“They were irritating their skin and not getting the benefits of powerful active ingredients,” says Dr. Bowe. “You can use a nourishing moisturizer twice a day, but when you try to push the workhorses (the acids, the retinoids) you can actually do more harm than good — including damaging the skin barrier, experiencing low-grade chronic inflammation, increasing free radical damage, accelerating the aging process and worsening hyperpigmentation. I started realizing, as we dove into patients’ actual routines, that we needed to build in recovery days to let the skin repair.”
What Is Skin Cycling?
Skin cycling is Dr. Bowe’s method of keeping over-exfoliation from damaging the skin and promoting skin recovery.
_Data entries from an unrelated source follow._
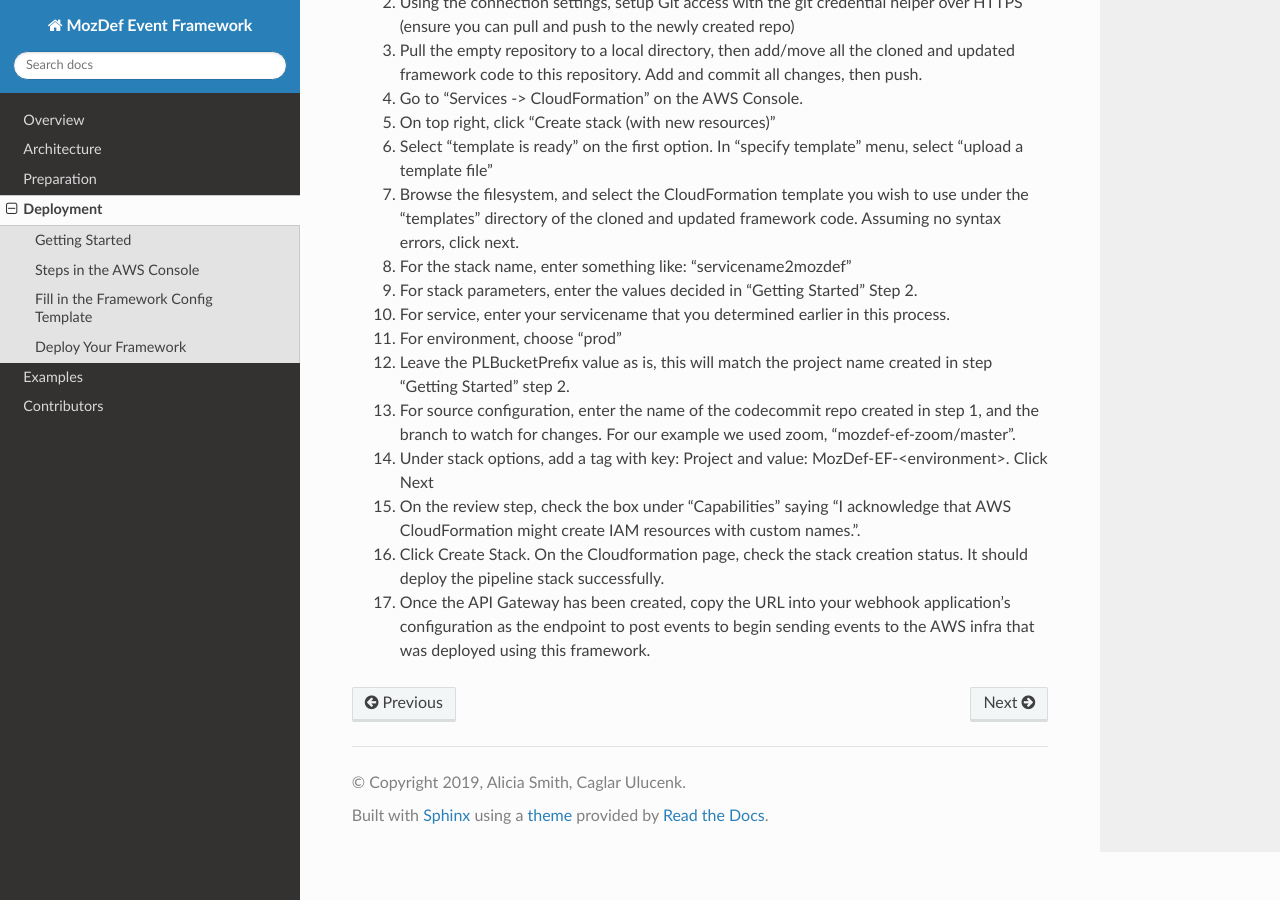
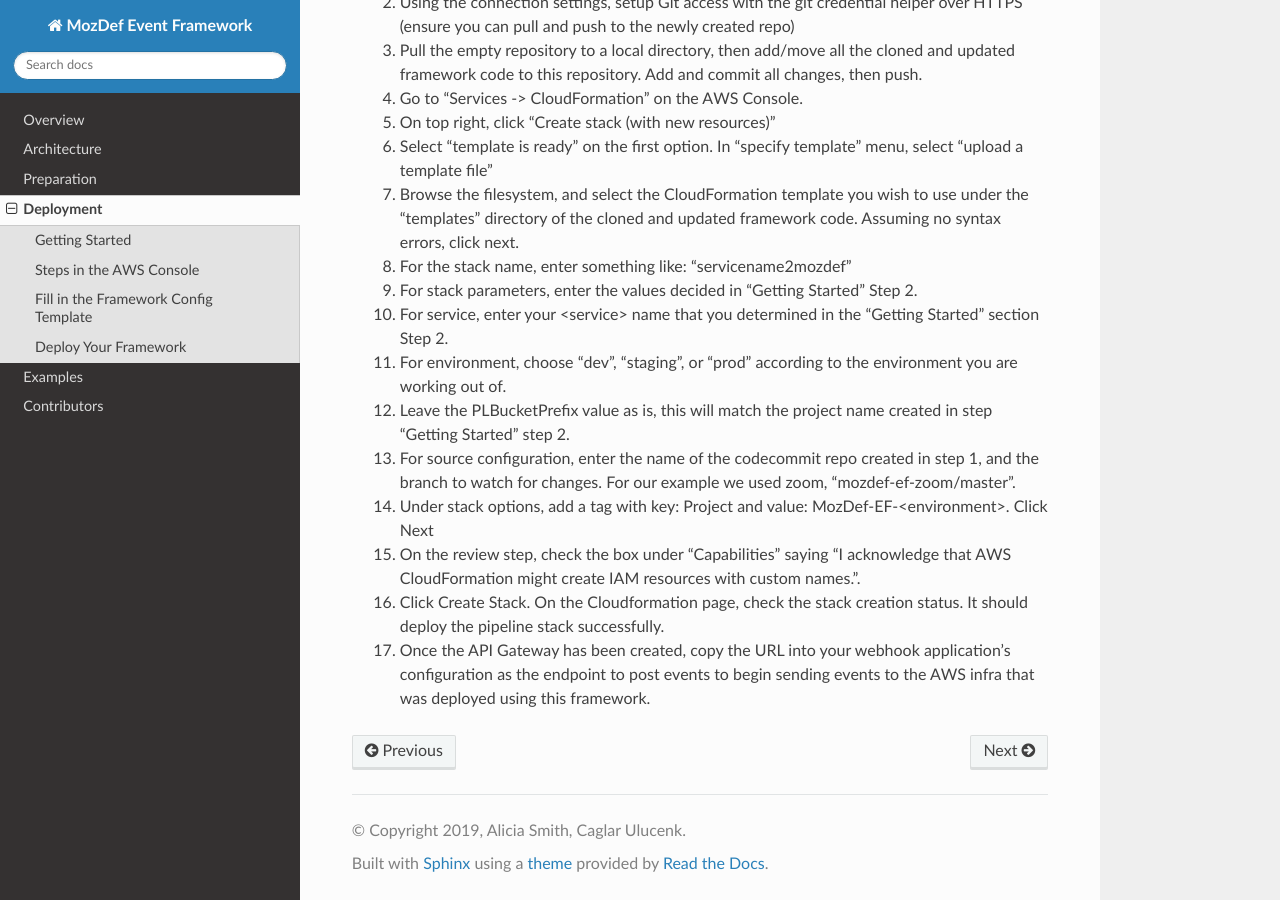
Before and after one commit to mozilla/mozdef-event-framework, a Sphinx documentation site: the page built from docs/source/usage/deployment.rst, in a window 1280 px wide and 900 px high, scrolled down 2960 px. Built offline with Sphinx 7.4.7 and the Read the Docs theme 2.0.0, drawn with Linux system fonts in a browser that asks for light colours.

Commit message:
resolving Deploy Your Framework steps 9 and 11.

```diff
--- a/docs/source/usage/deployment.rst
+++ b/docs/source/usage/deployment.rst
@@ -108,8 +108,8 @@ This is where we take everything we've done up to this point and start the deplo
   7. Browse the filesystem, and select the CloudFormation template you wish to use under the “templates” directory of the cloned and updated framework code. Assuming no syntax errors, click next.
   8. For the stack name, enter something like: “servicename2mozdef”
   9. For stack parameters, enter the values decided in "Getting Started" Step 2.
-  10. For service, enter your servicename that you determined earlier in this process.
-  11. For environment, choose “prod”
+  10. For service, enter your <service> name that you determined in the "Getting Started" section Step 2.
+  11. For environment, choose “dev”, "staging", or "prod" according to the environment you are working out of.
   12. Leave the PLBucketPrefix value as is, this will match the project name created in step "Getting Started" step 2.
   13. For source configuration, enter the name of the codecommit repo created in step 1, and the branch to watch for changes. For our example we used zoom, “mozdef-ef-zoom/master”.
   14. Under stack options, add a tag with key: Project and value: MozDef-EF-<environment>. Click Next
```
Though everyone is different in terms of tolerance, Dr. Bowe keeps her exfoliation to once every four days.
“I don’t skin cycle in the morning,” says Dr. Bowe. “I keep the routine predictable: cleanse, pat dry, use a vitamin C product, apply an antioxidant, moisturize and use SPF — this all protects your skin from the stressors of the day.”
The evening is when things change.
“Skin cycling is for nighttime,” she says. “I have sensitive skin, so I choose a four-day cycle. The first night or ‘exfoliation night’ of the skin cycle, I cleanse, pat dry and use an exfoliating product — I prefer a chemical exfoliant over a physical one since scrubs can cause trauma. The next step is a moisturizer. This day is all about priming your skin and fluffing away that dead surface layer of cells inhibiting your products’ ingredients from truly penetrating the skin.”
A tip from Dr. Bowe: Don’t follow an exfoliating product with a retinoid or another active-style product. The next night, use a cleanser, pat dry, apply retinol or retinoid and use moisturizer.
From there, it’s all about hydration, nourishment and re-balancing. “Avoid products with active ingredients and focus more on moisturizing with a prebiotic, squalane oil, jojoba oil, glycerin, hyaluronic, up to you,” says Dr. Bowe “Use these recovery nights to restore the skin’s barrier, pH, lipids and microbiome. When you cycle back into the actives your skin will be primed.
Sound like a lot to keep track of? Dr. Bowe recommends you get intentional and start keeping a log. She also cautions that the timing or intensity of the products in this process can change or look different for you if you’re oily or congested as opposed to dry or sensitive — for example, oilier skin types might go a bit heavier or more frequent with the exfoliation-based products, like those containing a salicylic acid.
What Are the Effects of Skin Cycling?
Though skin cycling is not in accordance with the methods on most exfoliants’ bottles, Dr. Bowe believes it’s key to accomplishing long-term skin goals.
“Patients not only tolerate active ingredients better, but also, they come back reaching skin milestones they didn’t believe possible,” says Dr. Bowe “When I introduced this concept, both those experiencing irritation and those hitting plateaus reported their skin health felt optimized and they were seeing changes.”
In a world of immediate results and aggressive exfoliation, Dr. Bowe says rest can be best. “The same thing holds true for in-office chemical peels,” says Dr. Bowe “Gentler, more superficial medical-grade peels should be used regularly for better results as opposed to harsher peels — this leads to less downtime and healthier looking skin.”
One more thing: patience is key. “Most effective skincare products take time to really deliver; immediate results may be Insta-worthy, but that’s not the key to long-term results,” says Dr. Bowe, adding: “It’s hard for people to go against what brands have been telling them, but it’s important to reconcile what the bottle or a commercial says with what’s best for your skin. We all have to slow down and think of the long-term outcome, not the superficial quick fix.”